[Opening EXERCISE MATERIAL section]
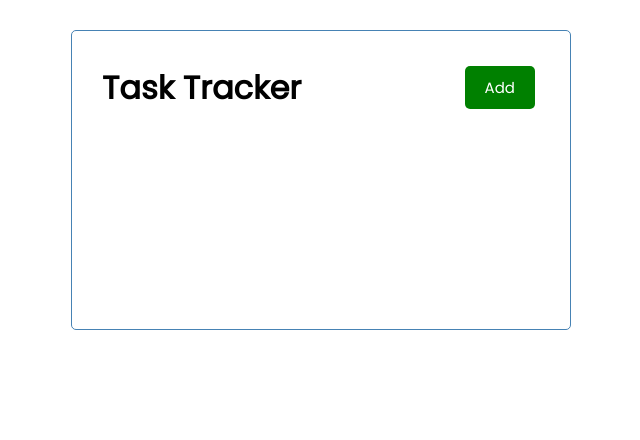
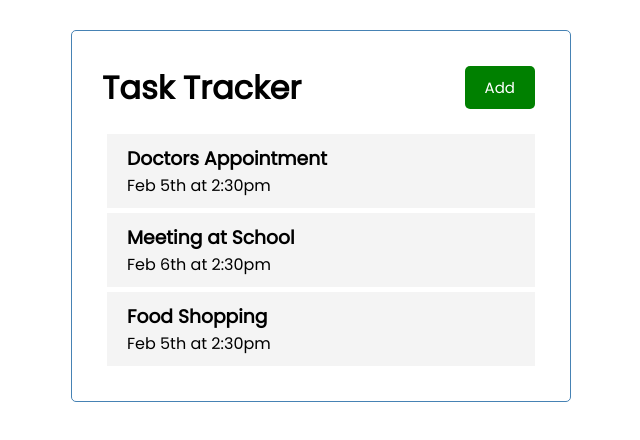
Before and after one commit to Coreyo-git/react-demo, a React (Create React App) app: page / in a window 1280 px wide. Shown: the top 440 px of the page, without its empty margins (319-959 px from the left). Built offline with nearby package versions, Linux system fonts and the light colour scheme.

Commit message:
Added Task.js for individual task rendering

```diff
--- a/src/App.js
+++ b/src/App.js
@@ -1,10 +1,34 @@
 import './App.css';
 import Header from './components/Header';
+import Tasks from './components/Tasks';
+import { useState } from 'react'
 
 function App() {
+    const [tasks, setTasks] = useState([
+        {
+            id: 1,
+            text: 'Doctors Appointment',
+            day: 'Feb 5th at 2:30pm',
+            reminder: true,
+        },
+        {
+            id: 2,
+            text: 'Meeting at School',
+            day: 'Feb 6th at 2:30pm',
+            reminder: true,
+        },
+        {
+            id: 3,
+            text: 'Food Shopping',
+            day: 'Feb 5th at 2:30pm',
+            reminder: false,
+        }
+    ])
+
   return (
     <div className="container">
       <Header />
+      <Tasks tasks={tasks}/>
     </div>
   );
 }
--- /dev/null
+++ b/src/components/Task.js
@@ -0,0 +1,11 @@
+const Task = ({ task }) => {
+    return (
+        <div className="task">
+            <h3>{ task.text }</h3>
+            <p> { task.day }</p>
+            <p> { task.hour }</p>
+        </div>
+    )
+}
+
+export default Task
--- a/src/components/Tasks.js
+++ b/src/components/Tasks.js
@@ -1,29 +1,12 @@
-const tasks = [
-    {
-        id: 1,
-        text: 'Doctors Appointment',
-        day: 'Feb 5th at 2::30pm',
-        reminder: true,
-    },
-    {
-        id: 2,
-        text: 'Meeting at School',
-        day: 'Feb 6th at 2::30pm',
-        reminder: true,
-    },
-    {
-        id: 3,
-        text: 'Food Shopping',
-        day: 'Feb 5th at 2::30pm',
-        reminder: false,
-    }
-]
+import Task from './Task';
 
-const Tasks = () => {
+const Tasks = ({ tasks }) => {
     return (
-        <div>
-
-        </div>
+        <>
+         {tasks.map((task) => (
+         <Task key={task.id} task={task} />
+         ))}
+        </>
     )
 }
 
```
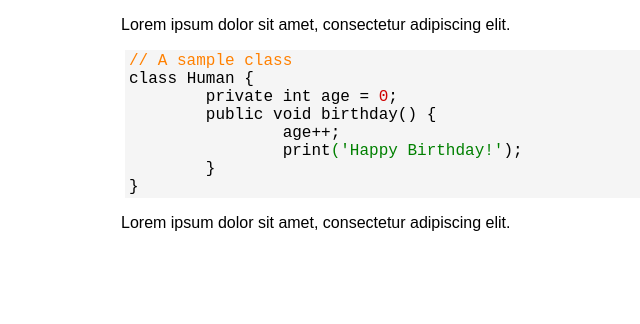
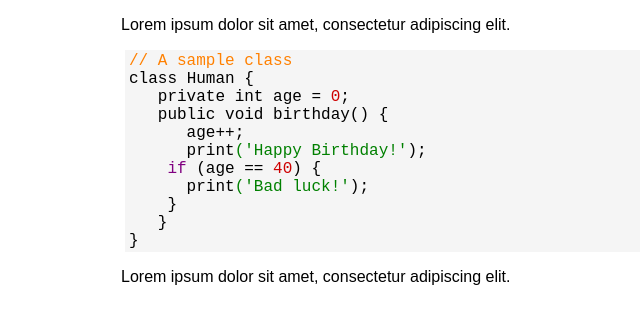
Before and after one commit to aramk/crayon.js, a plain HTML site: page index.html in a window 1280 px wide. Shown: the whole page, without its empty margins (119-759 px from the left). Drawn offline with Linux system fonts and the light colour scheme.

Commit message:
Indentation

```diff
--- a/index.html
+++ b/index.html
@@ -40,6 +40,9 @@ class Human {
 	public void birthday() {
 		age++;
 		print('Happy Birthday!');
+    if (age == 40) {
+      print('Bad luck!');
+    }
 	}
 }
 </pre>
--- a/langs/default.js
+++ b/langs/default.js
@@ -11,7 +11,8 @@ define(function () {
       preprocessor: /(#.*?$)/,
       tag: null,
       string: /([^\\]|^)(["']).*?\1\2/, // TODO this matches the first character, we should ignore it,
-      keyword: null,
+      // TODO provide array function for this
+      keyword: /\b(enddeclare|endforeach|endswitch|continue|endwhile|foreach|finally|default|elseif|endfor|return|switch|assert|break|catch|endif|throw|while|then|case|else|goto|each|and|for|try|use|xor|and|not|end|as|do|if|or|in|is|to)\b/,
       statement: null, // TODO
       reserved: null,
       type: null,
@@ -26,7 +27,6 @@ define(function () {
     cssPrefix: 'crayon', // TODO repeat of pluginId in defaults, load from there?
     // Stores a list of the elements used during compilation. The order allows us to determine which group was matched.
     _elementsArray: null,
-    functions: { // TODO remove key?
     compile: function (me) { // TODO remove me arg
       var regexStr = '';
       me._elementsArray = [];
@@ -38,8 +38,8 @@ define(function () {
           me._elementsArray.push(id);
           elem = elem.toString();
           elem = elem.substring(1, elem.length - 1);
-            elem = me.functions.expandBackrefs(elem);
-            elem = me.functions.removeGroups(elem);
+          elem = me.expandBackrefs(elem);
+          elem = me.removeGroups(elem);
           regexStr += '(' + elem + ')|';
         }
       }
@@ -51,6 +51,23 @@ define(function () {
       }
       console.error('regexStr', regexStr, new RegExp(regexStr, 'gmi'));
       return new RegExp(regexStr, 'gmi');
+    },
+    spacesInTabString: function () {
+      return new Array(this.spacesInTab).join(' ');
+    },
+    convertTabs: function (value) {
+      return value.replace(/\t/g, this.spacesInTabString());
+    },
+    convertSpaces: function (value) {
+      return value.replace(this.spacesInTabString(), '\\t');
+    },
+    preTransform: function (value) {
+      if (this.indent == 'spaces') {
+        value = this.convertTabs(value);
+      } else if (this.indent == 'tabs') {
+        value = this.convertSpaces(value);
+      }
+      return value;
     },
     // TODO use better name for value variable
     transform: function (matchValue, args) {
@@ -117,7 +134,6 @@ define(function () {
       // TODO convert "(?<!a)b" -> "[^a]b" but only works for a single character
       // TODO see http://stackoverflow.com/questions/641407/javascript-negative-lookbehind-equivalent
     }
-    }
   };
   return lang;
 });
--- a/src/Crayon.js
+++ b/src/Crayon.js
@@ -25,7 +25,7 @@ define([
       init: function (options) {
         this.options = options;
         this._cache = {};
-        this._cache[options.defaultLangId] = defaultLang;
+        this.addToCache(options.defaultLangId, defaultLang);
       },
 
       get: function (id) {
@@ -39,7 +39,7 @@ define([
           // TODO use require() instead
           $.getScript(id)
               .done(function (lang) {
-                me._cache[id] = lang;
+                me.addToCache(id, lang);
                 lang._compiled = null;
                 df.resolve(lang);
               }).fail(function () {
@@ -49,13 +49,18 @@ define([
         return df;
       },
 
+      addToCache: function (id, lang) {
+        this._cache[id] = lang;
+        $.extend(lang, this.options.lang);
+      },
+
       compile: function (id, options) {
         var me = this;
         var df = $.Deferred();
         id = id || options.defaultLangId;
         this.get(id).then(function (lang) {
           if (!lang._compiled) {
-            lang._compiled = lang.functions.compile(lang);
+            lang._compiled = lang.compile(lang);
           }
           df.resolve(lang, lang._compiled);
         });
@@ -67,6 +72,7 @@ define([
     themes: {
       _cache: null,
       init: function (options) {
+        // TODO refactor this with the languages
         this.options = options;
         this._cache = {};
         // Default theme is assumed to be bundled.
@@ -131,6 +137,7 @@ define([
     compile: function (value, atts) {
       var output = '';
       this.langs.compile(atts.lang, this.options).then(function (lang, regex) {
+        value = lang.preTransform(value);
         console.error('lang', lang, regex, value);
         // TODO refactor this into a single place and avoid infinite loops
         var matches;
@@ -139,7 +146,7 @@ define([
         // TODO possible to replace with string.match()?
         while ((matches = regex.exec(value)) != null) {
           // TODO better to avoid linear search...
-          var matchIndex = lang.functions.getMatchIndex(matches);
+          var matchIndex = lang.getMatchIndex(matches);
           if (matchIndex !== null) {
             var element = lang._elementsArray[matchIndex - 1];
             console.error('match', matches, matchIndex, element);
@@ -149,7 +156,7 @@ define([
             output += value.slice(origIndex, matches.index);
             origIndex = matches.index + matchValue.length;
             // Delegate transformation to language.
-            output += lang.functions.transform(matchValue, {
+            output += lang.transform(matchValue, {
               element: element,
               value: value,
               regex: regex,
--- a/src/defaults.js
+++ b/src/defaults.js
@@ -2,6 +2,7 @@ define([
   'jquery'
 ], function ($) {
   return {
+    // Strings
     pluginId: 'crayon',
     selector: 'pre',
     baseURL: '',
@@ -9,10 +10,16 @@ define([
     defaultThemeId: 'classic',
     themeDir: 'themes',
     attrSelector: 'data-crayon',
+    // Regex
     // TODO must include global modifier, else infinite loop
     reAttr: /(\w+\s*):(\s*[^;]+)/g,
-    // TODO collect regex in a single namespace?
-    reLookbehind: '',
+    // Override this object to mixin properties into the language.
+    lang: {
+      // Accepts 'spaces', 'tabs' or null to prevent transforming.
+      indent: 'spaces',
+      spacesInTab: 4
+    },
+    // Methods
     attrParser: function (attStr) {
       var match, atts = {};
       while ((match = this.reAttr.exec(attStr)) != null) {
```
Lines whose indentation alone changed are shown as unchanged.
[Closing EXERCISE MATERIAL section]
# [EXERCISE PROMPT]
Scan the data above for the word "origIndex". Copy every line in which it is found.

# [ANSWER SECTION]
             output += value.slice(origIndex, matches.index);
             origIndex = matches.index + matchValue.length;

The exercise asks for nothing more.